This breach is massive, but there are steps you can take to figure out what to do.

First things first, head to the Equifax Security 2017 page to make sure you're a victim. There's a good chance you're on the list. I know I was. So now what?

Step 1:

Equifax is offering one year of fraud monitoring to everybody. Just click enroll on the page that tells you you may be a victim. Because so many people are enrolling, you may be given a date to enroll at a later sate. Just be patient and sign up when you're allowed. Regardless of what you've heard or read, enrolling doesn't mean you can't take legal action later.

Step 2:

Each credit bureau allows you to sign up for a 90 day initial fraud alert. When you sign up with one credit bureau, they'll alert the other two. Right now, Experian's signup page appears to be down. But Both Equifax and Transunion allow you fill out a form. Equifax's, if you trust them, is the easiest to use.

Just scroll to the bottom of and click request a fraud alert. Alerts force credits to verify you're really you before extending credit.

Step 3...
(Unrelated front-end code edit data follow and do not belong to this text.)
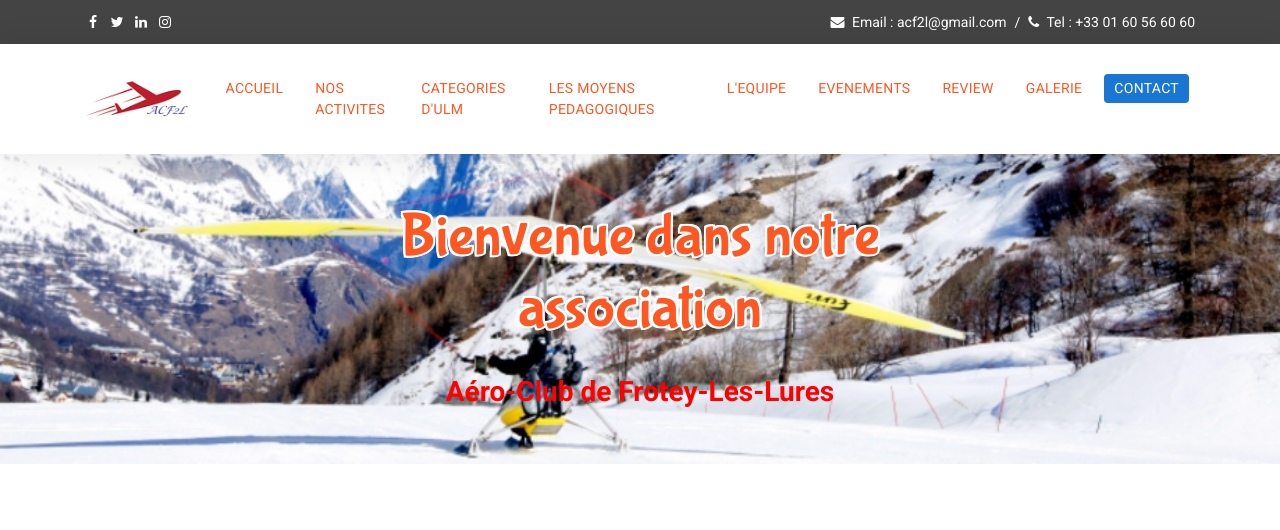
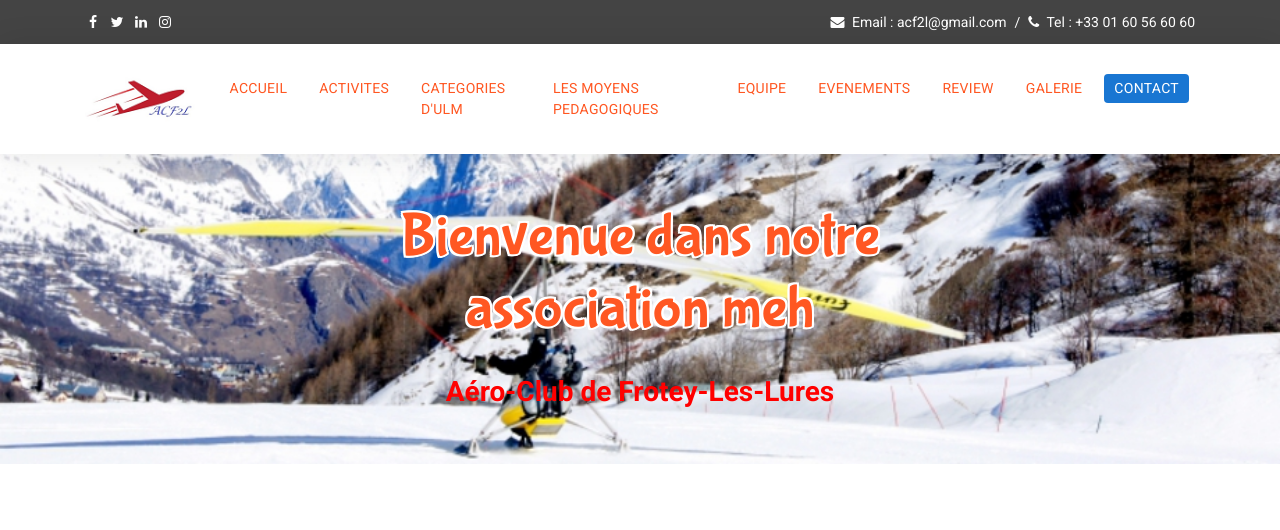
Before and after one commit to MatthieuTissier/SAE303, a PHP site: page / in a window 1280 px wide. Shown: the top 530 px of the page. Run offline with PHP 8.4, Linux system fonts and the light colour scheme.

Commit message:
je sais plus les modifs dans le doute je push

```diff
--- a/ACF2L/css/custom.css
+++ b/ACF2L/css/custom.css
@@ -767,7 +767,7 @@
 .faculty-single{
 	text-align: center;
 	background: #fff;
-	padding: 40px 30px;
+	padding: 30px;
 	border-radius: 10px;
 	margin-bottom: 30px;
 }
--- a/ACF2L/index.html
+++ b/ACF2L/index.html
@@ -73,10 +73,10 @@
 
 				<ul class="navbar-nav ml-auto" id="main-menu">
 					<li class="nav-item"><a class="nav-link active" href="#home">Accueil</a></li>
-					<li class="nav-item"><a class="nav-link" href="#activities">Nos activites</a></li>
+					<li class="nav-item"><a class="nav-link" href="#activities">Activites</a></li>
 					<li class="nav-item"><a class="nav-link" href="#courses">Categories d'ULM</a></li>
 					<li class="nav-item"><a class="nav-link" href="#about-us">les moyens pedagogiques</a></li>
-					<li class="nav-item"><a class="nav-link" href="#teachers">l'equipe</a></li>
+					<li class="nav-item"><a class="nav-link" href="#teachers">Equipe</a></li>
 					<li class="nav-item"><a class="nav-link" href="#events">Evenements</a></li>
 					<li class="nav-item"><a class="nav-link" href="#review">Review</a></li>
 					<li class="nav-item"><a class="nav-link" href="#gallery">Galerie</a></li>
@@ -105,7 +105,7 @@
 									</figure>
 
 									<div class="banner-slide-overlay">
-										<h2 class="color-orange" data-swiper-animation="fadeInDown" data-duration="1s" data-delay="1.5s">Bienvenue dans notre association</h2>
+										<h2 class="color-orange" data-swiper-animation="fadeInDown" data-duration="1s" data-delay="1.5s">Bienvenue dans notre association meh</h2>
 										<h3> Aéro-Club de Frotey-Les-Lures</h3>
 										<!--<a href="#" class="btn-slider" data-swiper-animation="fadeInUp" data-duration="1s" data-delay="2.5s">Enroll Today !</a> -->
 									</div>
@@ -404,7 +404,7 @@
 				<div class="col-lg-3 col-md-6">
 					<!-- Faculty Single Start -->
 					<div class="faculty-single faculty-blue wow fadeInUp" data-wow-delay="0.6s">
-						<figure>
+						<figure class="portrait">
 							<img src="images/team-2.PNG" />
 						</figure>
 
@@ -419,7 +419,7 @@
 				<div class="col-lg-3 col-md-6">
 					<!-- Faculty Single Start -->
 					<div class="faculty-single faculty-green wow fadeInUp" data-wow-delay="0.9s">
-						<figure>
+						<figure class="figure">
 							<img src="images/team-3.PNG" />
 						</figure>
 
@@ -434,7 +434,7 @@
 				<div class="col-lg-3 col-md-6">
 					<!-- Faculty Single Start -->
 					<div class="faculty-single faculty-orange wow fadeInUp" data-wow-delay="1.2s">
-						<figure>
+						<figure class="protrait">
 							<img src="images/team-4.PNG" />
 						</figure>
 
```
is for extreme cases. Not just an alert but a security freeze. A security freeze prevents credit, loans and services from being approved in your name until you unfreeze your account. Similar process, just scroll down to place a security freeze at the bottom of Equifax's website and fill out the form.

Remember you can also request free copies of your credit report each year at or you can use apps like credit karma which will help keep an eye on things at no charge.